• [PROBLEM]
Scan the entries below. Report each line where the string "newHints" occurs.

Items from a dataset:

---------------

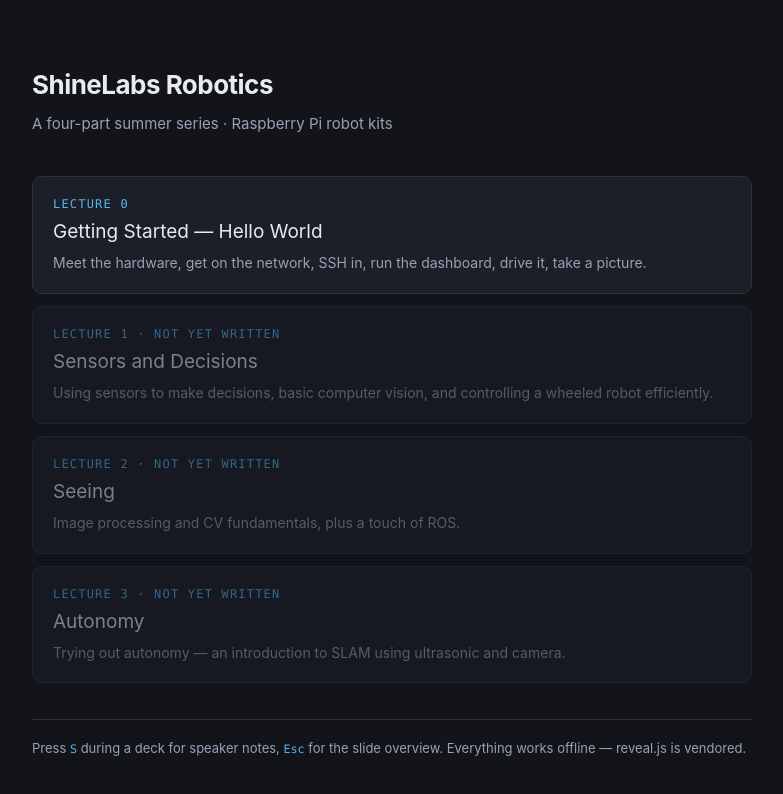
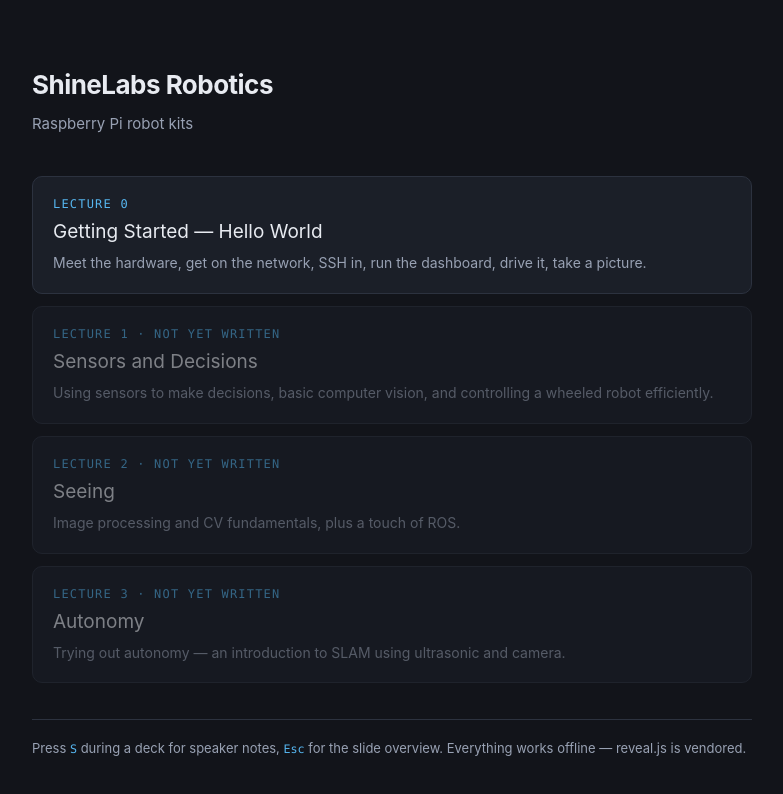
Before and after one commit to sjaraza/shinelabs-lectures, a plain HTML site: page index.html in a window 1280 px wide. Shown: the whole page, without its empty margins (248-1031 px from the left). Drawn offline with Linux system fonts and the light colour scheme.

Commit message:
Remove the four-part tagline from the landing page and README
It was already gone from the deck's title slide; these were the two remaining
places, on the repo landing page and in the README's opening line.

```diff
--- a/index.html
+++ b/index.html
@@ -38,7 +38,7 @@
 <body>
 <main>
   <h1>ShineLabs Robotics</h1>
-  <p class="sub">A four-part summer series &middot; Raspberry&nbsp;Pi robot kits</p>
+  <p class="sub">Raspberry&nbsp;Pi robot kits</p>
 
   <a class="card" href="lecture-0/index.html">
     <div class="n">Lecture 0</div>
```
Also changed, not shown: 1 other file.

---------------

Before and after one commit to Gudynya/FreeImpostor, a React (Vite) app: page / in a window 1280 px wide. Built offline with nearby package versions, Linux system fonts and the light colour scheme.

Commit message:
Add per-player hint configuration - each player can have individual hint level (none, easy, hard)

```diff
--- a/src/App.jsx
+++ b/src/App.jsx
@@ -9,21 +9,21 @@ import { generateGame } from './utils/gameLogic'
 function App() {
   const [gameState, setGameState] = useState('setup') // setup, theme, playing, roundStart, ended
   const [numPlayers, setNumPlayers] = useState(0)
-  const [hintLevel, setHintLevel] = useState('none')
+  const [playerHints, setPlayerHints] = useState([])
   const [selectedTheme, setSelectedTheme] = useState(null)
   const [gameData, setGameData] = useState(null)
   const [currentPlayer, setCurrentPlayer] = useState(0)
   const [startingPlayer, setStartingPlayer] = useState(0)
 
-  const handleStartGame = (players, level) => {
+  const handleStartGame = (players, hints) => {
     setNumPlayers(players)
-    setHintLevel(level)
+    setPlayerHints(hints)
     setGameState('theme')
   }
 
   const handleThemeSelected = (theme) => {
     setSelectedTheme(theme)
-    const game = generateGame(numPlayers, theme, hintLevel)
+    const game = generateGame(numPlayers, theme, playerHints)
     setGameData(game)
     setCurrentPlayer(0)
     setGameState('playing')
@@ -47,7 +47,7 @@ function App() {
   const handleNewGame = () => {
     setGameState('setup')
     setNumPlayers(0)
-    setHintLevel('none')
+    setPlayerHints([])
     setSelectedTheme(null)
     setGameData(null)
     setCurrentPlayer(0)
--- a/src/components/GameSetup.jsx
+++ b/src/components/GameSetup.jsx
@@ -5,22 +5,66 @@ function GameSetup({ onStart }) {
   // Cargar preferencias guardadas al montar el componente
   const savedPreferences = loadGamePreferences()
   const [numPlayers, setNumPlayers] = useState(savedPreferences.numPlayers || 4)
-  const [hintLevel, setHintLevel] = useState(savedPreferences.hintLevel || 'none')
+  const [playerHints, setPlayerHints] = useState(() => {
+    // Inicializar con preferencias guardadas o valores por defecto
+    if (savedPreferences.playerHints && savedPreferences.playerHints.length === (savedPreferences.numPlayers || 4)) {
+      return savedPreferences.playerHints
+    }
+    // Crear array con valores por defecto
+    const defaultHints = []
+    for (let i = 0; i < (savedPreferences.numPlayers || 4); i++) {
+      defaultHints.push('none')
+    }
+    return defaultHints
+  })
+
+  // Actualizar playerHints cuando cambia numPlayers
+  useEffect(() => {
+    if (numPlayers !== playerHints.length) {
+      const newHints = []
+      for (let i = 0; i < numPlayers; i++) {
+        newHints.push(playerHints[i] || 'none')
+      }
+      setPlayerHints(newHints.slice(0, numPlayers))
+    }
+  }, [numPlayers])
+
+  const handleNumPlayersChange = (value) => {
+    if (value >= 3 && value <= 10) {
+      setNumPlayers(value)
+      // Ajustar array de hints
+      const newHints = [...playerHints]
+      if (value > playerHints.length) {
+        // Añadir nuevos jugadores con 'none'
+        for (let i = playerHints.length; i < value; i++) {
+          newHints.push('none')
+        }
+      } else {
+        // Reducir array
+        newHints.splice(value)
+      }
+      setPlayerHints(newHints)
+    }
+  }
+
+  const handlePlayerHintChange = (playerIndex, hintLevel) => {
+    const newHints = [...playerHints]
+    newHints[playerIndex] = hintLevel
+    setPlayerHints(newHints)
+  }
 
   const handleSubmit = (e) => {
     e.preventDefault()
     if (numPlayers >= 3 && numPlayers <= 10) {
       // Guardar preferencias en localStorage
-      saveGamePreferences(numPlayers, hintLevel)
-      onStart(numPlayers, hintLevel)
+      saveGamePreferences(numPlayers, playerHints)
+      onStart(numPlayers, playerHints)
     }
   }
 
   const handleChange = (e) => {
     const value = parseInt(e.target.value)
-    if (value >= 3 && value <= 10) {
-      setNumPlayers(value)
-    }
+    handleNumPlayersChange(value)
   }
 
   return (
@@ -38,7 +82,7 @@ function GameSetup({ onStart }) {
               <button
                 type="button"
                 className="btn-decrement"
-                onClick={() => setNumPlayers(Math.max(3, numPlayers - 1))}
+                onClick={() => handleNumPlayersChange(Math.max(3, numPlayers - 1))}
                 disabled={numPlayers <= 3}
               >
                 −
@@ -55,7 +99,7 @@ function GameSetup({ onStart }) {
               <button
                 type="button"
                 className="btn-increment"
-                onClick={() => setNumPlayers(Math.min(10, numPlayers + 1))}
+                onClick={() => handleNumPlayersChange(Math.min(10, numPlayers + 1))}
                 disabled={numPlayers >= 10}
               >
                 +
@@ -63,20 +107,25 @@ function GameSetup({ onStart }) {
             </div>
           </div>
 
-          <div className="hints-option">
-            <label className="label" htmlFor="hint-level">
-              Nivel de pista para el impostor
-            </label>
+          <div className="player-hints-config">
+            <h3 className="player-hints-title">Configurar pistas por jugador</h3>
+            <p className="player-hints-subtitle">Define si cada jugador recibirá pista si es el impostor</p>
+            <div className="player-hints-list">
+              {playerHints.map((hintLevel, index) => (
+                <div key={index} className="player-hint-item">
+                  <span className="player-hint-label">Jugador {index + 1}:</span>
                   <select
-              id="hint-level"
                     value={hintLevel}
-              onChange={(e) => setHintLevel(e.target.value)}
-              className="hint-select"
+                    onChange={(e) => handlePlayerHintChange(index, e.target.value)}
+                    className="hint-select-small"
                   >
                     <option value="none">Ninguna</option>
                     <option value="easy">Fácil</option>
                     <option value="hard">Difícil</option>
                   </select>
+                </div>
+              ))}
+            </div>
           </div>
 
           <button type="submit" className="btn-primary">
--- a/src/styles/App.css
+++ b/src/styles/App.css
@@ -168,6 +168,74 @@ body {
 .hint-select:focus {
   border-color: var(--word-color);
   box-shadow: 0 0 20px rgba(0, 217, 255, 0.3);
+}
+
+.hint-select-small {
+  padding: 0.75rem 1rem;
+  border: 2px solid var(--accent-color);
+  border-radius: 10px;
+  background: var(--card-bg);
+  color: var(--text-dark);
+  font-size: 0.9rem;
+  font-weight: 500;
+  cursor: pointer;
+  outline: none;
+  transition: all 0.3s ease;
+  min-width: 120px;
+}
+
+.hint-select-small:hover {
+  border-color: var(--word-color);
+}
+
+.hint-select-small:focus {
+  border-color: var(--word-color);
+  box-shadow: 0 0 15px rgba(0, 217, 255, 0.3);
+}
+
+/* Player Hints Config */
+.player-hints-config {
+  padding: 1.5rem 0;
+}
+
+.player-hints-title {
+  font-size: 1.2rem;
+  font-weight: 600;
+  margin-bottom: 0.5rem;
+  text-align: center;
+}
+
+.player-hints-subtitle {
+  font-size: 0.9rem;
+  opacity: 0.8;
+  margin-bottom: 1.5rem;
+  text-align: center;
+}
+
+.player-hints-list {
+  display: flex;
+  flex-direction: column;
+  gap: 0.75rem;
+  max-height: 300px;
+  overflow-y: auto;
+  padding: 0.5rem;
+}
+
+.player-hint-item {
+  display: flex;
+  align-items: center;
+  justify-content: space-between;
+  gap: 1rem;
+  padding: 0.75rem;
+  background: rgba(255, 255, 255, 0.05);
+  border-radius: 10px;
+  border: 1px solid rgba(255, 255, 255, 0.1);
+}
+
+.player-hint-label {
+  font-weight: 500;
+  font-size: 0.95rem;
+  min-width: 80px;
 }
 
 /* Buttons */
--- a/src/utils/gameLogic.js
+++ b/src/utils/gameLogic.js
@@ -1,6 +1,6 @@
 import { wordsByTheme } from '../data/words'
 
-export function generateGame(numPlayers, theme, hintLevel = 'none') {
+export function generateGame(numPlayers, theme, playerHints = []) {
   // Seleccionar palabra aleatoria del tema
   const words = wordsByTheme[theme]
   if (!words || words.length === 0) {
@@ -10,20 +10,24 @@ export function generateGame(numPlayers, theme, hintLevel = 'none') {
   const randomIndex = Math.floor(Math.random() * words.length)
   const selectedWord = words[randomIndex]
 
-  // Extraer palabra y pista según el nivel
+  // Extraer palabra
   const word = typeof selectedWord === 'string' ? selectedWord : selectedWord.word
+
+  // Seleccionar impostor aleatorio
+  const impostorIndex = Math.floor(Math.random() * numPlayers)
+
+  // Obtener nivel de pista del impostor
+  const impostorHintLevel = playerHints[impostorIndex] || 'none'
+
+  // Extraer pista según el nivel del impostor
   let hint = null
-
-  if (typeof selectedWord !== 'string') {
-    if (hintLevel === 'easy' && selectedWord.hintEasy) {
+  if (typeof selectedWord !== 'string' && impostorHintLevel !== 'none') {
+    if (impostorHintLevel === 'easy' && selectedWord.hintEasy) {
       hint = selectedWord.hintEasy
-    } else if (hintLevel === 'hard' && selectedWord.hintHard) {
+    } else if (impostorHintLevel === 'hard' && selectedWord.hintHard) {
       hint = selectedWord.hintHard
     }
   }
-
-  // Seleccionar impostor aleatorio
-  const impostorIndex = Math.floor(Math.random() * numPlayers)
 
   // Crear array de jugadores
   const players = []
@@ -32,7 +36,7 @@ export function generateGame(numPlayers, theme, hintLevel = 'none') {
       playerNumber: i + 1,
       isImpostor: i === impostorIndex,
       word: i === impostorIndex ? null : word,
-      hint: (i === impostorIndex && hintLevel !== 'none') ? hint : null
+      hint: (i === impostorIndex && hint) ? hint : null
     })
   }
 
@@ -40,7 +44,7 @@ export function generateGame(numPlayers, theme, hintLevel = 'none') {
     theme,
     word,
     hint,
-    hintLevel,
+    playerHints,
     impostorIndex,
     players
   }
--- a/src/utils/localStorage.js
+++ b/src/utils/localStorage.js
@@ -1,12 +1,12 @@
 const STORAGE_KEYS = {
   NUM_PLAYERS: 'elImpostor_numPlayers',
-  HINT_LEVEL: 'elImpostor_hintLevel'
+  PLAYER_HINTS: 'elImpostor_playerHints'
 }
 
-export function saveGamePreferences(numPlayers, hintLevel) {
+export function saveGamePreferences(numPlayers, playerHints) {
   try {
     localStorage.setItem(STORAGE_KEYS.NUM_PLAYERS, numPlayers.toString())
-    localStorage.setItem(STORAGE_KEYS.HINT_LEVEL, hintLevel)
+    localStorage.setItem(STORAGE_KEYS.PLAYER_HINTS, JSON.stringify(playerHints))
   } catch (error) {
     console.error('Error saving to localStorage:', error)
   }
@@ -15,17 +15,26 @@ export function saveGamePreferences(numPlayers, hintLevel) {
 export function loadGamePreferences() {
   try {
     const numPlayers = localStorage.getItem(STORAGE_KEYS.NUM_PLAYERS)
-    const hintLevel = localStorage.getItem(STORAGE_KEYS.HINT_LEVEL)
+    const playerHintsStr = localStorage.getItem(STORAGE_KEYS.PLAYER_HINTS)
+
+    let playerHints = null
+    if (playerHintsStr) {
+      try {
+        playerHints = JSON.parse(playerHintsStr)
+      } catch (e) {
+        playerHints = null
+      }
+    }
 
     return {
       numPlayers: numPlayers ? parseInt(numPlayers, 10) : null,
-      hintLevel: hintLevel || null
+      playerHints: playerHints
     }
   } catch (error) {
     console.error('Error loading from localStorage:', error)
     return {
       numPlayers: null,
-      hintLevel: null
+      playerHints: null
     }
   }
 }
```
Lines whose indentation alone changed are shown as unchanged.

---------------

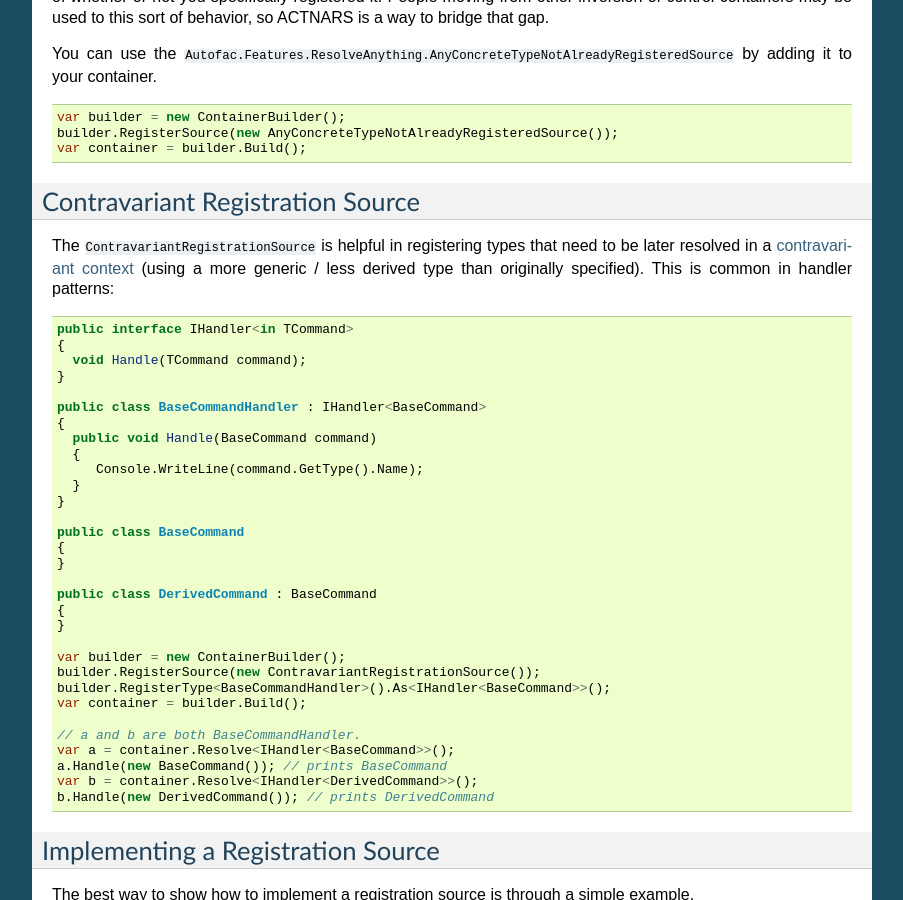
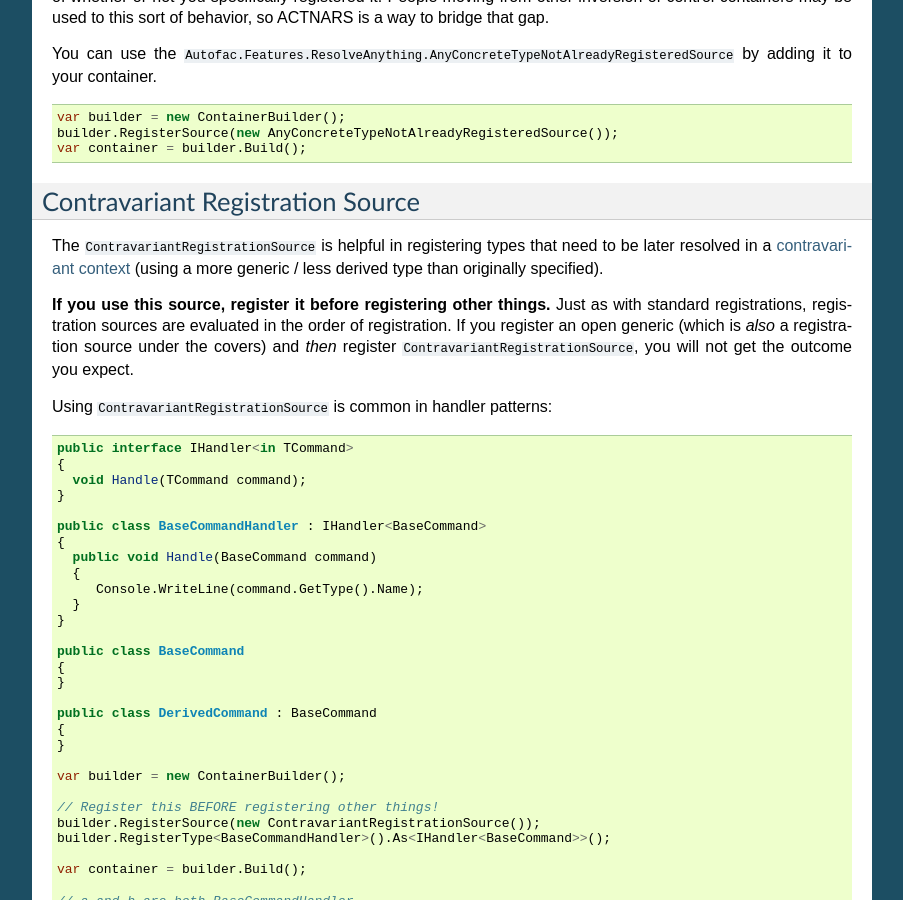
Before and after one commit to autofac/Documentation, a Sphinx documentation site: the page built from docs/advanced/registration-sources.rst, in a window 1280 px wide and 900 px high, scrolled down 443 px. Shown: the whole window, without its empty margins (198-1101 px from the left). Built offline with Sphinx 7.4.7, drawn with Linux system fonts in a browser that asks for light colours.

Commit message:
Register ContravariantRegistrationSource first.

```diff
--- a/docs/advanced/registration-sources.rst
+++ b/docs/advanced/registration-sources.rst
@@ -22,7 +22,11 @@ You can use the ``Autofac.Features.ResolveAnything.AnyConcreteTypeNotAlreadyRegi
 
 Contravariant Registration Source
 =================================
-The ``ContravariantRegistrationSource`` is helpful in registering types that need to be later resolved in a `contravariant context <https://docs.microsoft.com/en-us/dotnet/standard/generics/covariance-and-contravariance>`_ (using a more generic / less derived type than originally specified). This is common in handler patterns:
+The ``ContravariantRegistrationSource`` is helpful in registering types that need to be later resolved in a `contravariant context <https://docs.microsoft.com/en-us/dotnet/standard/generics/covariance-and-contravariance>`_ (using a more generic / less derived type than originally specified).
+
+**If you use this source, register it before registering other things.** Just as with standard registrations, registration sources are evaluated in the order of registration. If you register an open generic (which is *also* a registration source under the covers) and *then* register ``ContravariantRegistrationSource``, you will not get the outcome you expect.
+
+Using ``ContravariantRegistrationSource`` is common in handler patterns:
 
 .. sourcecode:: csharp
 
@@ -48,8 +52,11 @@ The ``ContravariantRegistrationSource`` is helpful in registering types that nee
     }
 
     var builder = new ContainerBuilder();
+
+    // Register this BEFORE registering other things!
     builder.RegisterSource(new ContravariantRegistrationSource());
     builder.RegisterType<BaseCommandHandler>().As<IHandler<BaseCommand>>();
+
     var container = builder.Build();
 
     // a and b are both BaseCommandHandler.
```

---------------

• [RESULT OF THE TASK]
+      const newHints = []
+        newHints.push(playerHints[i] || 'none')
+      setPlayerHints(newHints.slice(0, numPlayers))
+      const newHints = [...playerHints]
+          newHints.push('none')
+        newHints.splice(value)
+      setPlayerHints(newHints)
+    const newHints = [...playerHints]
+    newHints[playerIndex] = hintLevel
+    setPlayerHints(newHints)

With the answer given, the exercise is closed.